Professor Geoffrey Goodhill

Contact Information
Building: QBI Building #79
Room: 424
Tel: +61 7 334 66431

Mailing Address

Queensland Brain Institute
The University of Queensland
Brisbane, 4072


Lab Members

Lab Home Page

Short biography

Research directions

Current collaborations

Selected publications


Short biography

Professor Goodhill did a Joint Honours BSc in Mathematics and Physics at Bristol University (UK), followed by an MSc in Artificial Intelligence at Edinburgh University and a PhD in Cognitive Science at Sussex University. Following a postdoc at Edinburgh University he moved to the USA in 1994, where he did further postdoctoral study in Computational Neuroscience at Baylor College of Medicine and the Salk Institute.

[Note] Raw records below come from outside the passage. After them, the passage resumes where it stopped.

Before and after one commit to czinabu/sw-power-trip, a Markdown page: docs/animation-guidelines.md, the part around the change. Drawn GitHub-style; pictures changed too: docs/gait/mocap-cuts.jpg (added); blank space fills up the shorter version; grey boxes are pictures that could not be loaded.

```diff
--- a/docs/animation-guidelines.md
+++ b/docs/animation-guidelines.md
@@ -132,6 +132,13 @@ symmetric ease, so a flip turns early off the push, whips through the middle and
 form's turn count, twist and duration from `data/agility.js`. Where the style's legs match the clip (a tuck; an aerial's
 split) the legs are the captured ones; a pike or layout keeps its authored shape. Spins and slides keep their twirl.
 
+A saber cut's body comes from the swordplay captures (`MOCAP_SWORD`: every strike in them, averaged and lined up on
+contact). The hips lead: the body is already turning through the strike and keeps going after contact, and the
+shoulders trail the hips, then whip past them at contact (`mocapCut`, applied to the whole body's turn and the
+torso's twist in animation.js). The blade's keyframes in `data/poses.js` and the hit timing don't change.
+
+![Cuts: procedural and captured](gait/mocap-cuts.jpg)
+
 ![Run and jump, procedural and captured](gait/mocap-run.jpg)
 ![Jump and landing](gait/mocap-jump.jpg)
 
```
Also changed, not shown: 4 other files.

Professor Goodhill formed his own lab at Georgetown University in 1996, where he was awarded tenure in the Department of Neuroscience in 2001. In 2005 he moved to a joint appointment between the Queensland Brain Institute and the School of Mathematical and Physical Sciences at the University of Queensland.

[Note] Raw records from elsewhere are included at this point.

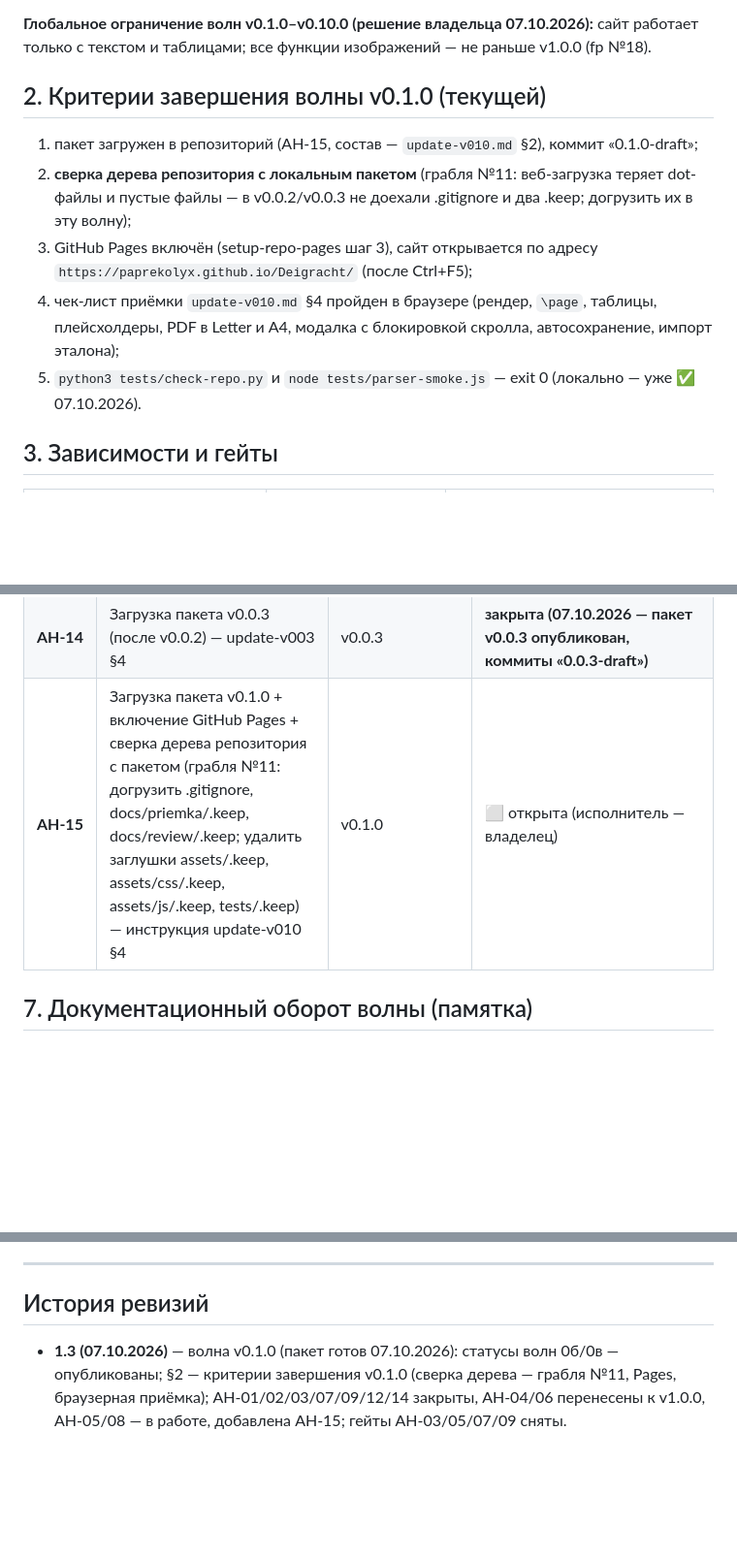
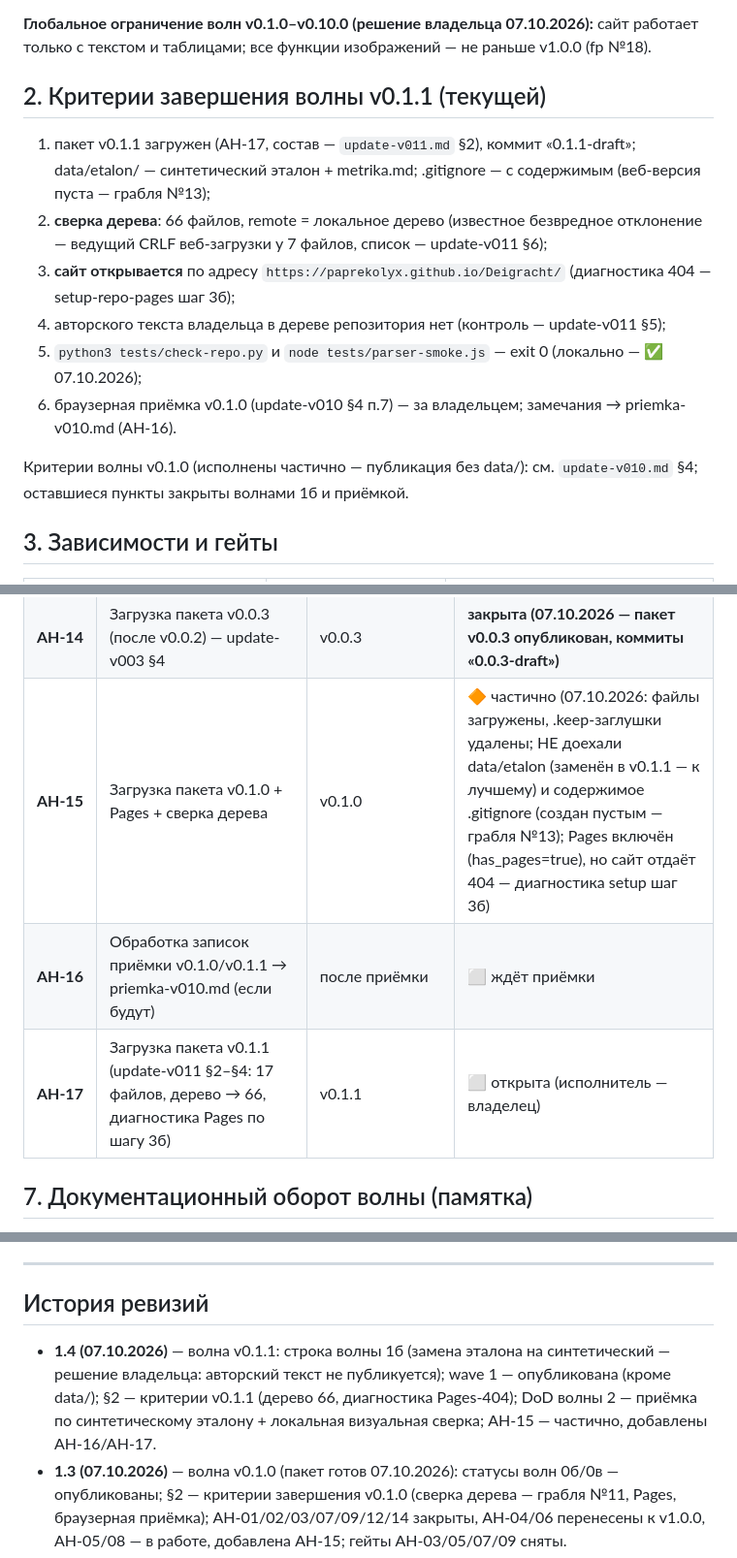
Before and after one commit to paprekolyx/Deigracht, a Markdown page: docs/plan/plan-razrabotki.md, 3 parts joined by grey strips. Shown at 97% size. Rendered like a GitHub page; blank space fills up the shorter version.

Commit message:
0.1.1-draft

```diff
--- a/docs/plan/plan-razrabotki.md
+++ b/docs/plan/plan-razrabotki.md
@@ -44,20 +45,25 @@ fp №19 (i18n) — только по отдельному запросу вла
 сайт работает только с текстом и таблицами; все функции изображений —
 не раньше v1.0.0 (fp №18).
 
-## 2. Критерии завершения волны v0.1.0 (текущей)
+## 2. Критерии завершения волны v0.1.1 (текущей)
 
-1. пакет загружен в репозиторий (АН-15, состав — `update-v010.md` §2),
-   коммит «0.1.0-draft»;
-2. **сверка дерева репозитория с локальным пакетом** (грабля №11: веб-загрузка
-   теряет dot-файлы и пустые файлы — в v0.0.2/v0.0.3 не доехали .gitignore
-   и два .keep; догрузить их в эту волну);
-3. GitHub Pages включён (setup-repo-pages шаг 3), сайт открывается по адресу
-   `https://paprekolyx.github.io/Deigracht/` (после Ctrl+F5);
-4. чек-лист приёмки `update-v010.md` §4 пройден в браузере (рендер, `\page`,
-   таблицы, плейсхолдеры, PDF в Letter и A4, модалка с блокировкой скролла,
-   автосохранение, импорт эталона);
+1. пакет v0.1.1 загружен (АН-17, состав — `update-v011.md` §2), коммит
+   «0.1.1-draft»; data/etalon/ — синтетический эталон + metrika.md;
+   .gitignore — с содержимым (веб-версия пуста — грабля №13);
+2. **сверка дерева**: 66 файлов, remote = локальное дерево (известное
+   безвредное отклонение — ведущий CRLF веб-загрузки у 7 файлов,
+   список — update-v011 §6);
+3. **сайт открывается** по адресу `https://paprekolyx.github.io/Deigracht/`
+   (диагностика 404 — setup-repo-pages шаг 3б);
+4. авторского текста владельца в дереве репозитория нет (контроль —
+   update-v011 §5);
 5. `python3 tests/check-repo.py` и `node tests/parser-smoke.js` — exit 0
-   (локально — уже ✅ 07.10.2026).
+   (локально — ✅ 07.10.2026);
+6. браузерная приёмка v0.1.0 (update-v010 §4 п.7) — за владельцем;
+   замечания → priemka-v010.md (АН-16).
+
+Критерии волны v0.1.0 (исполнены частично — публикация без data/):
+см. `update-v010.md` §4; оставшиеся пункты закрыты волнами 1б и приёмкой.
 
 ## 3. Зависимости и гейты
 
@@ -117,7 +123,9 @@ R7 внешние картинки (в черновике не рендерят
 | **АН-12** | Переименование репозитория в Deigracht + загрузка пакета v0.0.2 | v0.0.2 | **закрыта (07.10.2026 — репозиторий paprekolyx/Deigracht, пакет v0.0.2 опубликован)** |
 | **АН-13** | Полное описание fp №18 «Изображения внутри текстового блока» по заметкам владельца (поручение из приоритетного списка) | v0.0.3 | **закрыта (07.10.2026 — fp ред. 2.0, карта №18)** |
 | **АН-14** | Загрузка пакета v0.0.3 (после v0.0.2) — update-v003 §4 | v0.0.3 | **закрыта (07.10.2026 — пакет v0.0.3 опубликован, коммиты «0.0.3-draft»)** |
-| **АН-15** | Загрузка пакета v0.1.0 + включение GitHub Pages + сверка дерева репозитория с пакетом (грабля №11: догрузить .gitignore, docs/priemka/.keep, docs/review/.keep; удалить заглушки assets/.keep, assets/css/.keep, assets/js/.keep, tests/.keep) — инструкция update-v010 §4 | v0.1.0 | ⬜ открыта (исполнитель — владелец) |
+| **АН-15** | Загрузка пакета v0.1.0 + Pages + сверка дерева | v0.1.0 | 🔶 частично (07.10.2026: файлы загружены, .keep-заглушки удалены; НЕ доехали data/etalon (заменён в v0.1.1 — к лучшему) и содержимое .gitignore (создан пустым — грабля №13); Pages включён (has_pages=true), но сайт отдаёт 404 — диагностика setup шаг 3б) |
+| **АН-16** | Обработка записок приёмки v0.1.0/v0.1.1 → priemka-v010.md (если будут) | после приёмки | ⬜ ждёт приёмки |
+| **АН-17** | Загрузка пакета v0.1.1 (update-v011 §2–§4: 17 файлов, дерево → 66, диагностика Pages по шагу 3б) | v0.1.1 | ⬜ открыта (исполнитель — владелец) |
 ## 7. Документационный оборот волны (памятка)
 
 Порядок действий каждой волны (регламент §1.6, §7):
@@ -133,6 +141,11 @@ R7 внешние картинки (в черновике не рендерят
 
 ## История ревизий
 
+- **1.4 (07.10.2026)** — волна v0.1.1: строка волны 1б (замена эталона на
+  синтетический — решение владельца: авторский текст не публикуется);
+  wave 1 — опубликована (кроме data/); §2 — критерии v0.1.1 (дерево 66,
+  диагностика Pages-404); DoD волны 2 — приёмка по синтетическому эталону +
+  локальная визуальная сверка; АН-15 — частично, добавлены АН-16/АН-17.
 - **1.3 (07.10.2026)** — волна v0.1.0 (пакет готов 07.10.2026): статусы
   волн 0б/0в — опубликованы; §2 — критерии завершения v0.1.0 (сверка дерева
   — грабля №11, Pages, браузерная приёмка); АН-01/02/03/07/09/12/14 закрыты,
```
Also changed, not shown: other parts of docs/plan/plan-razrabotki.md (+4 -3 lines), docs/plan/otchet.md (+13 -2 lines).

From 2005-2011 Professor Goodhill was Editor-in-Chief of the journal Network: Computation in Neural Systems. He is currently an Associate Editor of Neural Computation, and on the Editorial Board of Nature Scientific Reports.

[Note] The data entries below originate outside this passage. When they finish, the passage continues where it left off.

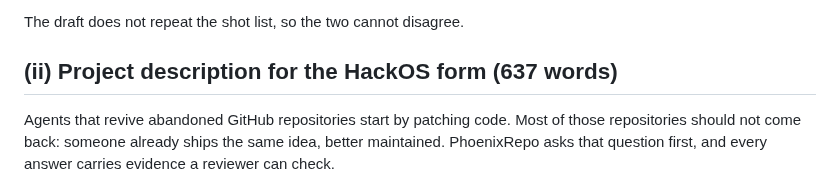
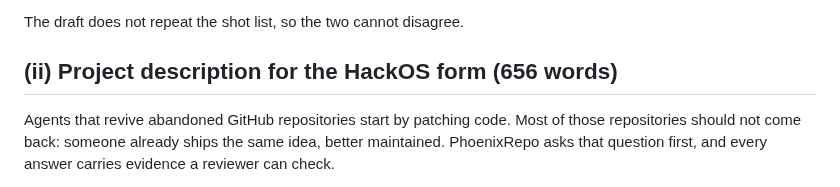
Before and after one commit to Fu93/phoenixrepo, a Markdown page: docs/SUBMISSION_DRAFT.md, the part around one of its changes. Rendered like a GitHub page.

```diff
--- a/docs/SUBMISSION_DRAFT.md
+++ b/docs/SUBMISSION_DRAFT.md
@@ -62,7 +62,7 @@ Full narration, timings, and on-screen directions: `docs/VIDEO_SCRIPT.md`. Recor
 
 The draft does not repeat the shot list, so the two cannot disagree.
 
-## (ii) Project description for the HackOS form (637 words)
+## (ii) Project description for the HackOS form (656 words)
 
 Agents that revive abandoned GitHub repositories start by patching code. Most of those repositories should not come back: someone already ships the same idea, better maintained. PhoenixRepo asks that question first, and every answer carries evidence a reviewer can check.
 
```
Also changed, not shown: other parts of docs/SUBMISSION_DRAFT.md (+1 -1 lines), README.md (+3 -1 lines).
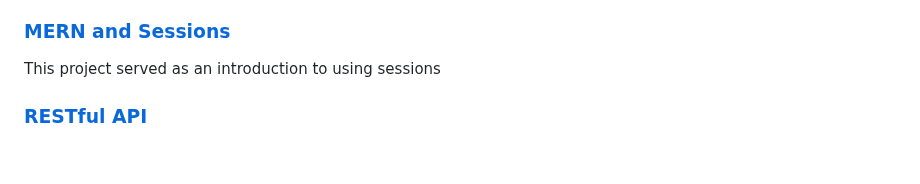
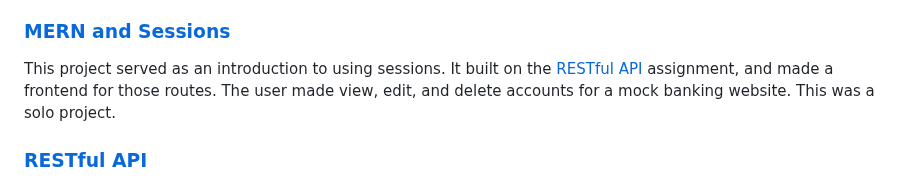
Before and after one commit to KristaSmith247/KristaSmith247.github.io, a Markdown page: readme.md, the part around the change. GitHub-like rendering; blank space fills up the shorter version.

```diff
--- a/readme.md
+++ b/readme.md
@@ -13,7 +13,7 @@ The purpose of this project is to demonstrate the use of React, Node.js, Express
 The purpose of this project was to demonstrate the use of React, Node.js, Express and MongoDB via a game of hangman. The project was worked on with ashiggles as part of a software engineering class. Some of the technical challenges I faced with this project included keeping a list of guessed letters, checking for a win condition, and displaying a high scores table which contains scores for words of the same lengths (which required the use of sessions). See [Hangman Game](https://github.com/KristaSmith247/KristaSmith247.github.io/tree/main/MERN-Hangman) for more information including features and screenshots.
 
 ### [MERN and Sessions](https://github.com/KristaSmith247/KristaSmith247.github.io/tree/main/MERN-Sessions)
-This project served as an introduction to using sessions
+This project served as an introduction to using sessions. It built on the [RESTful API](https://github.com/KristaSmith247/KristaSmith247.github.io/tree/main/RESTful%20API) assignment, and made a frontend for those routes. The user made view, edit, and delete accounts for a mock banking website. This was a solo project.
 
 ### [RESTful API](https://github.com/KristaSmith247/KristaSmith247.github.io/tree/main/RESTful%20API)
 The purpose of this project was to create backend routes for mock bank accounts. The goal was to be able to create and edit new accounts. The project utilized Node.js, Express, and MongoDB. The challenging aspects of this included figuring out how to access an individual account using an id as well as learning about the different HTTP methods and when they are best used.
```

Research directions

Professor Goodhill's lab is interested in how brains process information, particularly during development. This includes how growing nerve fibres use molecular cues to make guidance decisions, how map-like representations of visual inputs form in the optic tectum and visual cortex, and how these maps code sensory information. The lab is addressing these questions using a combination of experimental, mathematical and computational techniques. Members of the lab come from diverse backgrounds including biology, mathematics, physics and computer science.

Current collaborations

  • Frank Sengpiel-  University of Cardiff
  • Linda Richards - The University of Queensland
  • Michael Ibbotson - ANU
  • Peter Dayan - University College London
  • Ethan Scott - The University of Queensland

Selected publications

Click here for a complete list of publications

Suarez, R., Fenlon, L.R.,  Marek, R., Avitan, L., Sah, P., Goodhill, G.J. & Richards, L.J. (2014). Balanced interhemispheric cortical activity is required for correct targeting of the corpus callosum. Neuron, 82, 1289-1298. PDF

Sutherland, D.J., Pujic, Z. & Goodhill, G.J. (2014). Calcium signaling in axon guidance. Trends in Neurosciences, 37, 424-432. PDF

Forbes, E.M., Thompson, A.W., Yuan, J, & Goodhill, G.J. (2012). Calcium and cAMP levels interact to determine attraction versus repulsion in axon guidance. Neuron, 74, 490-503. PDF SI

Mortimer D, Pujic Z, Vaughan T, Thompson AW, Feldner J, Vetter I, Pujic Z, & Goodhill GJ (2010). Axon guidance by growth rate modulation. Proc. Natl. Acad. Sci. USA, 107, 5202-5207. PDF

Mortimer D, Feldner J, Vaughan T, Vetter I, Pujic Z, Rosoff WJ, Burrage K, Dayan P, Richards LJ, Goodhill GJ (2009). A Bayesian model predicts the response of axons to molecular gradients. Proc. Natl. Acad. Sci. USA, 106, 10296-10301. PDF

Mortimer, D., Fothergill, T., Pujic, Z., Richards, L.J. & Goodhill, G.J. (2008). Growth Cone Chemotaxis. Trends in Neurosciences, 31, 90-98. PDF

Goodhill, G.J. (2007). Contributions of theoretical modelling to the understanding of neural map development. Neuron, 56, 301-311. PDF

Giacomantonio, C.E. & Goodhill, G.J. (2007). The effect of angioscotomas on map structure in primary visual cortex. Journal of Neuroscience, 27, 4935-4946. PDF

Xu, J., Rosoff, W.J., Urbach, J,S. & Goodhill, G.J. (2005). Adaptation is not required to explain the long-term response of axons to molecular gradients. Development, 132, 4545-4552. PDF

Rosoff, W.J., Urbach, J.S., Esrick, M., McAllister, R.G. Richards, L.J. & Goodhill, G.J. (2004). A new chemotaxis assay shows the extreme sensitivity of axons to molecular gradients. Nature Neuroscience, 7, 678-682. PDF